• What is required: Out of the listing below, copy every line that carries the string "ebed".

• Material provided:
===
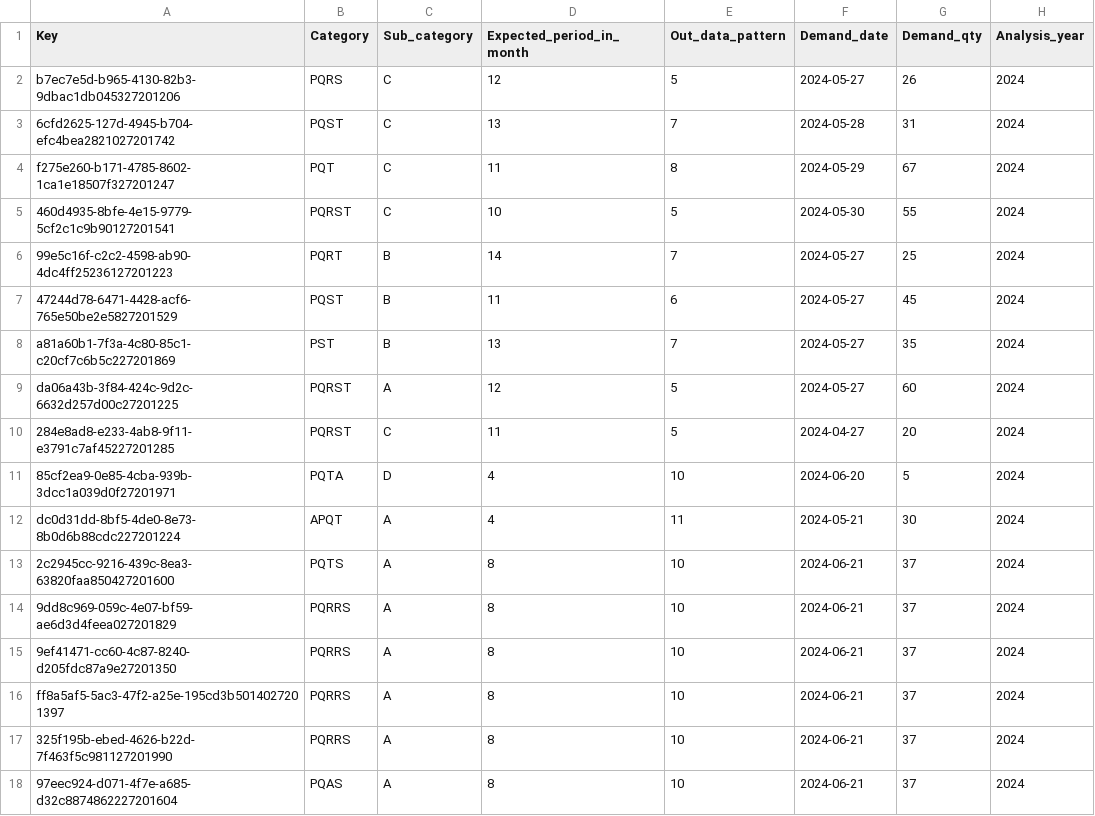
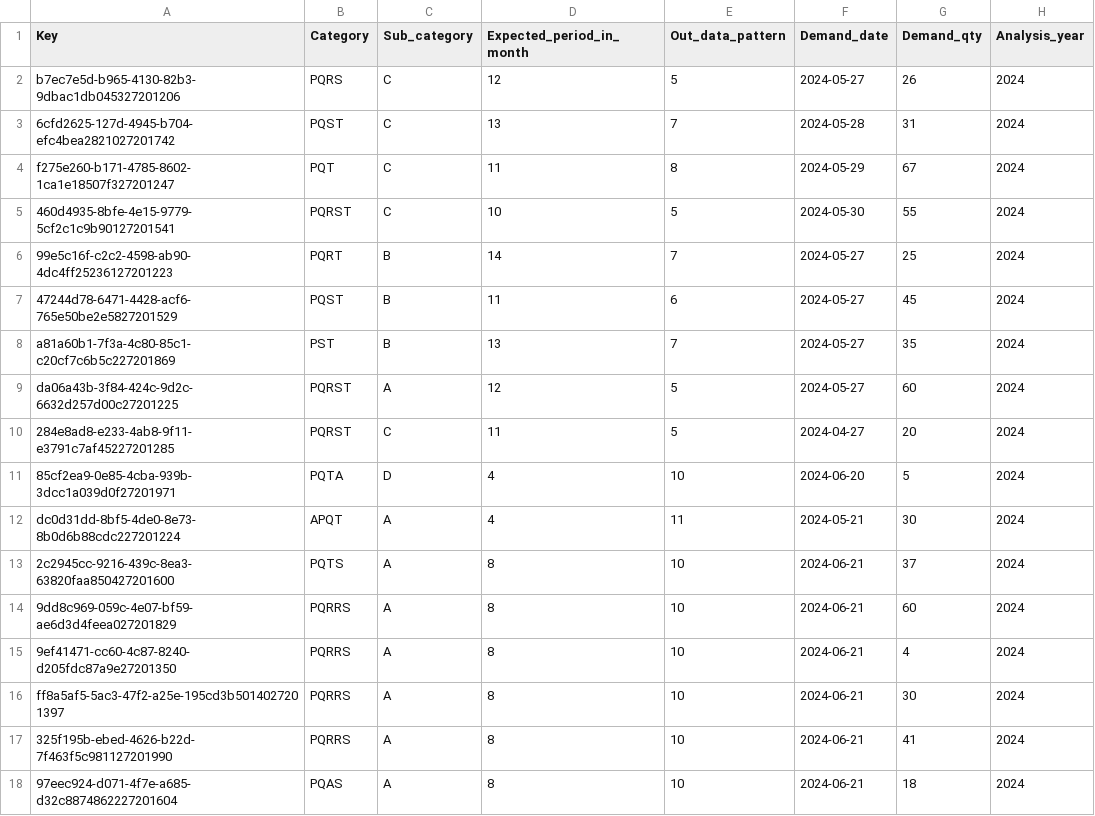
Before and after one commit to abhradip-saha/predictive-analysis-tool, a CSV file: ARIMA Model/updated_test data.csv (was ARIMA Model/updated_Nic_test data.csv), drawn as a sheet.

Commit message:
Update and rename updated_Nic_test data.csv to updated_test data.csv

```diff
--- a/ARIMA Model/updated_Nic_test data.csv
+++ b/ARIMA Model/updated_test data.csv
@@ -13,6 +13,6 @@ dc0d31dd-8bf5-4de0-8e73-8b0d6b88cdc227201224,APQT,A,4,11,2024-05-21,30,2024
 2c2945cc-9216-439c-8ea3-63820faa850427201600,PQTS,A,8,10,2024-06-21,37,2024
-9dd8c969-059c-4e07-bf59-ae6d3d4feea027201829,PQRRS,A,8,10,2024-06-21,37,2024
-9ef41471-cc60-4c87-8240-d205fdc87a9e27201350,PQRRS,A,8,10,2024-06-21,37,2024
-ff8a5af5-5ac3-47f2-a25e-195cd3b5014027201397,PQRRS,A,8,10,2024-06-21,37,2024
-325f195b-ebed-4626-b22d-7f463f5c981127201990,PQRRS,A,8,10,2024-06-21,37,2024
-97eec924-d071-4f7e-a685-d32c8874862227201604,PQAS,A,8,10,2024-06-21,37,2024
+9dd8c969-059c-4e07-bf59-ae6d3d4feea027201829,PQRRS,A,8,10,2024-06-21,60,2024
+9ef41471-cc60-4c87-8240-d205fdc87a9e27201350,PQRRS,A,8,10,2024-06-21,4,2024
+ff8a5af5-5ac3-47f2-a25e-195cd3b5014027201397,PQRRS,A,8,10,2024-06-21,30,2024
+325f195b-ebed-4626-b22d-7f463f5c981127201990,PQRRS,A,8,10,2024-06-21,41,2024
+97eec924-d071-4f7e-a685-d32c8874862227201604,PQAS,A,8,10,2024-06-21,18,2024
```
===
• Result of the task:
-325f195b-ebed-4626-b22d-7f463f5c981127201990,PQRRS,A,8,10,2024-06-21,37,2024
+325f195b-ebed-4626-b22d-7f463f5c981127201990,PQRRS,A,8,10,2024-06-21,41,2024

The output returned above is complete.